Konglish : Ways that Korean English Speakers have changed EnglishI think the term 'Konglish' is not unfamiliar even to those who are not Korean English speakers because it seems to have been a particular term to designate a kind of language for a considerable period or time. However, despite of the familiarity of the term itself, native speakers of English mostly do not understand the Konglish expressions appropriately, and so it will be meaningful to look at the ways that Korean people have changed English since it will provide us self-awakening in order not to abuse English or to prevent a deluge of the Konglish as much as we can.
Based on the above rationale, therefore, this paper is aimed to examine different kinds of Konglish at the level of a word and to analyze the ways that Korean English Speakers have changed English as well.
To the best of my knowledge, in general, we call Konglish for the English words or expressions which have been applied Korean standard for the sake of convenience by Korean English speakers.
I couldn't realize that there are so many Konglish words or expressions until I tried to collect the examples this time. In addition to the large number of the cases, there appears to be some patterns or ways that Korean people have changed English. And so from now on, I will describe those patterns or ways based on my own analysis.
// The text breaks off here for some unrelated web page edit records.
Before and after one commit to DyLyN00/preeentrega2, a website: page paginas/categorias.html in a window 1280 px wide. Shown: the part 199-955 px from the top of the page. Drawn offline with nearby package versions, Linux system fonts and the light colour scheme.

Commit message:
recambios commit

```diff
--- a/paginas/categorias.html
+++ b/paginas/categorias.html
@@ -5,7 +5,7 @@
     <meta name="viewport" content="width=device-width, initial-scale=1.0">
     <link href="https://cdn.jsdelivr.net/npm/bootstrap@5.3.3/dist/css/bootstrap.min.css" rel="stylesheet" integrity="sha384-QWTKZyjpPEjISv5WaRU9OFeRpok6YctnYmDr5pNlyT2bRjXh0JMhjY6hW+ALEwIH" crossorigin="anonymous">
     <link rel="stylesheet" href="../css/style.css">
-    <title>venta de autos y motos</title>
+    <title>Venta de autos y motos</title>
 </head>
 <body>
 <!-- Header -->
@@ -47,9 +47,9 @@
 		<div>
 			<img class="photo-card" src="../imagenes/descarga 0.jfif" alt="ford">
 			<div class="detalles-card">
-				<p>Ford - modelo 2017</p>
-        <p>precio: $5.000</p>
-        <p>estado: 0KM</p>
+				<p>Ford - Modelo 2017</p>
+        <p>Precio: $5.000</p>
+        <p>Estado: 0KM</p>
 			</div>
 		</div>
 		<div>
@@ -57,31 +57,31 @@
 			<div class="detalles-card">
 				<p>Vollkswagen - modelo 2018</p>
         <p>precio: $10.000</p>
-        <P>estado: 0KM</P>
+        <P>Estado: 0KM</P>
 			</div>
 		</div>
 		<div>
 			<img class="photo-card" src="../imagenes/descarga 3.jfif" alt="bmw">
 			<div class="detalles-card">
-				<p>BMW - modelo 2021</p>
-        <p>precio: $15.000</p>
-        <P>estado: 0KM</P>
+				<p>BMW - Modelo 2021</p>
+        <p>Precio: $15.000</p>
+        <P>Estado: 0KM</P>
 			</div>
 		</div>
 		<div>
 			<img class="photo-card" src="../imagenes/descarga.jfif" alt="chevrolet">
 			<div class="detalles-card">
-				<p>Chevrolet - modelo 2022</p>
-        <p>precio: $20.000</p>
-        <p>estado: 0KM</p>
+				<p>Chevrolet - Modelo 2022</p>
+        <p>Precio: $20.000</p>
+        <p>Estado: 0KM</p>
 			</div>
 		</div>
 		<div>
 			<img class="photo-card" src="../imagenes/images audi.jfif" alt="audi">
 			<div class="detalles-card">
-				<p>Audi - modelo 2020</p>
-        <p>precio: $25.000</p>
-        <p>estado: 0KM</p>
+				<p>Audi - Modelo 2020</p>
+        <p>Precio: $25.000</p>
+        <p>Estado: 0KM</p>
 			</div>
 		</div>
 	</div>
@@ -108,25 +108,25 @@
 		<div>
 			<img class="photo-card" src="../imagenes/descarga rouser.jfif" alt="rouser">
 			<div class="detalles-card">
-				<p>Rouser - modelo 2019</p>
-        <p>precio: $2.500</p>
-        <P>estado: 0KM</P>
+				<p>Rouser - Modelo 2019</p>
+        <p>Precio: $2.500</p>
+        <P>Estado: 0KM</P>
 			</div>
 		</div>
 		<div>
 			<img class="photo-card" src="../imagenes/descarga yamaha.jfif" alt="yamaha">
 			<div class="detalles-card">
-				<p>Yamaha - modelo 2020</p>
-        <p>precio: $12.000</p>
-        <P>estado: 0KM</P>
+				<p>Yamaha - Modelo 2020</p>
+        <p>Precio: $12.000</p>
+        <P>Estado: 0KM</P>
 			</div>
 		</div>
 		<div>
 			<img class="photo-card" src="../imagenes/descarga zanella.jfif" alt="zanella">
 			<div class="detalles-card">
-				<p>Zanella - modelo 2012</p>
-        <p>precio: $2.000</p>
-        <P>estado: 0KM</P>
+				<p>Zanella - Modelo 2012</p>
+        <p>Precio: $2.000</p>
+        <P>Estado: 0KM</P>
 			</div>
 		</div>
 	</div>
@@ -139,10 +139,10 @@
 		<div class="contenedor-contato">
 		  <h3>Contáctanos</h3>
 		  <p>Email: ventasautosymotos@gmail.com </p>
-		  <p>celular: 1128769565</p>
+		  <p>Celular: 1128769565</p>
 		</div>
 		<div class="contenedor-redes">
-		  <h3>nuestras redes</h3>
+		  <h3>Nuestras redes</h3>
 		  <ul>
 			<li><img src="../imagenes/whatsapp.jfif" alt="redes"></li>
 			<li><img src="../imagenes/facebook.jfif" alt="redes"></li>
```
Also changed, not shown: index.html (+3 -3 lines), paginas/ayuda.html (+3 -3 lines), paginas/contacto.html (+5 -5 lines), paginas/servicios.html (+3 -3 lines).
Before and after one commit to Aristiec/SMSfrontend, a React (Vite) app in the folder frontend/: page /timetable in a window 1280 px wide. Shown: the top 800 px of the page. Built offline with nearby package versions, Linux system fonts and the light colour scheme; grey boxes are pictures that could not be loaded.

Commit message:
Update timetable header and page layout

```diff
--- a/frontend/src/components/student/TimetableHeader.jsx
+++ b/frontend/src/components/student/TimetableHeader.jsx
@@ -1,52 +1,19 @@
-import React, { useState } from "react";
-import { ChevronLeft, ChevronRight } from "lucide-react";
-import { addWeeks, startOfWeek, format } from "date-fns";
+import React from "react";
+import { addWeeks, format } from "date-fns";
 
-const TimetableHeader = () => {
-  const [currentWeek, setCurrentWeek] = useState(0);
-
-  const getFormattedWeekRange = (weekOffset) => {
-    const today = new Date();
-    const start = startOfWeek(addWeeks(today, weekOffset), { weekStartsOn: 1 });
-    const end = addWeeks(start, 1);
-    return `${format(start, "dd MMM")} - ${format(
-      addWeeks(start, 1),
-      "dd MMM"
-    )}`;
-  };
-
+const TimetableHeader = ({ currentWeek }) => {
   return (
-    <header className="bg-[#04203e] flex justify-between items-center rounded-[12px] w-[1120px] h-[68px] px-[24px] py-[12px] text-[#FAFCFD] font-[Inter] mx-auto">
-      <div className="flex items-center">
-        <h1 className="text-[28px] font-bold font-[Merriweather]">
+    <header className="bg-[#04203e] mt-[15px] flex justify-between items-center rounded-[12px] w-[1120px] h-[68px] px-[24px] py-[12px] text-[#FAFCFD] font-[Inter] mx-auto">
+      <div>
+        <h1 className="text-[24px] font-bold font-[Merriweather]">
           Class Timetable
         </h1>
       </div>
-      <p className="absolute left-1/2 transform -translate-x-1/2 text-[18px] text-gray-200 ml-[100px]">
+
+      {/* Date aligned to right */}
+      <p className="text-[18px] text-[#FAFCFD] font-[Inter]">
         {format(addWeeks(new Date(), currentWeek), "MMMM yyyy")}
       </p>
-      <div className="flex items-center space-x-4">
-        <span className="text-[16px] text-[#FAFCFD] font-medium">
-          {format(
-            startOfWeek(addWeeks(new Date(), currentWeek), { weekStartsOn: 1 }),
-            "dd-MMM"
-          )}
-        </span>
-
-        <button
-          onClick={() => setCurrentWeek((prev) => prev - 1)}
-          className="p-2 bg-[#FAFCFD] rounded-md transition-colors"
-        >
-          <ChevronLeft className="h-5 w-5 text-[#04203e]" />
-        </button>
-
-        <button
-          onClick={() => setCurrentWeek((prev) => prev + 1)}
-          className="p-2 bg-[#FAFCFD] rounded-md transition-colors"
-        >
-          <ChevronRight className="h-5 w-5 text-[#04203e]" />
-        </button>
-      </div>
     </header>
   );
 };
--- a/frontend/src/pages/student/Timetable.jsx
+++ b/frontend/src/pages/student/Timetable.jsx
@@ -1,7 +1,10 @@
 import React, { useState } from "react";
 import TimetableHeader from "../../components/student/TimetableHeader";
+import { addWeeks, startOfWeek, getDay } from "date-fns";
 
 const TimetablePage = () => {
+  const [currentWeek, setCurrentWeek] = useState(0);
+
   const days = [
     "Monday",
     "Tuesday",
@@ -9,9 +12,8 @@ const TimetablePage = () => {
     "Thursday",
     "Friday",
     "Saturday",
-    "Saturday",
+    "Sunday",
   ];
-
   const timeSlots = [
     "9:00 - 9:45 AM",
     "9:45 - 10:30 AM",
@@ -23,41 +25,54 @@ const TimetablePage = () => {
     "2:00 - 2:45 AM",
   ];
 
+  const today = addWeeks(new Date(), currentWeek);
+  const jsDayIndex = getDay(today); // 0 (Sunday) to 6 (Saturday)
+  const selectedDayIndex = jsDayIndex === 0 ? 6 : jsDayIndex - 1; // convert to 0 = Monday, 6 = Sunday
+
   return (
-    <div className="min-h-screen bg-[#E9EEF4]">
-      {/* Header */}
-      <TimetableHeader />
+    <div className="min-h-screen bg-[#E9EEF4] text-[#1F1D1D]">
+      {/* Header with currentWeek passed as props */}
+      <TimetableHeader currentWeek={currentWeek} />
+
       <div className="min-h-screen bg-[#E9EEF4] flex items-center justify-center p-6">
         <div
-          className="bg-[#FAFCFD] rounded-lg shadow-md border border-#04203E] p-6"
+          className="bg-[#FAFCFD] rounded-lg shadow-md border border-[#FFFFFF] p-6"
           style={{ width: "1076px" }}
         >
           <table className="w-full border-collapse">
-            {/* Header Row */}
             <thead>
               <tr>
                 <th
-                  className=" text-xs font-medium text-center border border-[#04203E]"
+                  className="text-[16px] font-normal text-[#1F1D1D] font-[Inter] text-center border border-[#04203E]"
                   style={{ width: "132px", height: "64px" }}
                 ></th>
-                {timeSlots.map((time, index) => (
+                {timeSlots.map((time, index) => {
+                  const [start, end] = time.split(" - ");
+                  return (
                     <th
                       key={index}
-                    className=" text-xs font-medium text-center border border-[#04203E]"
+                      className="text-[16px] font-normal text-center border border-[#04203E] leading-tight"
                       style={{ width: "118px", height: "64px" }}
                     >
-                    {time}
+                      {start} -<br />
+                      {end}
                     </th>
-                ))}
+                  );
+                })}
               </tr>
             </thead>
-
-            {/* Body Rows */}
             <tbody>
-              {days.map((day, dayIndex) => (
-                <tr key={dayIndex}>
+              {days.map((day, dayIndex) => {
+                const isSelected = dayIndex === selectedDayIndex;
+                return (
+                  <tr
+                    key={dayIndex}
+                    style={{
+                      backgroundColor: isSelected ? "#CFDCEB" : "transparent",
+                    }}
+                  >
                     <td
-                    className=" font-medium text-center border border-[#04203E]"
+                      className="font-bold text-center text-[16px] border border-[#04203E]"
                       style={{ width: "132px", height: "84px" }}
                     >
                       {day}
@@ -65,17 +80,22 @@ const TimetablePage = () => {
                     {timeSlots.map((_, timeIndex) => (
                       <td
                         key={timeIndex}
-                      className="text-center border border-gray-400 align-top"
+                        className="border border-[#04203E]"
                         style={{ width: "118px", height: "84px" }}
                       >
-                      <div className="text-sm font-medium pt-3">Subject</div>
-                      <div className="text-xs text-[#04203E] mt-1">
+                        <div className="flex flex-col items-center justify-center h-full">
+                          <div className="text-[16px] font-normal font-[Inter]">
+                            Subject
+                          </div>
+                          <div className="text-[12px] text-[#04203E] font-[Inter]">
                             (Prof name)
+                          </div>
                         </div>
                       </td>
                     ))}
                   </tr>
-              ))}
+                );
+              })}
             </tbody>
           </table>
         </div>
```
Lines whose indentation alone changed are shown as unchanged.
First of all, I'd like to start my discussion by taking an example of Konglish word that has been widespread recently in Korea. That is a 'hand phone' that refers to a 'cellular phone' or a 'mobile phone' in English. Considering the organization of the two words 'cellular' and 'phone', the expression, 'hand phone' does not have any similar ground to...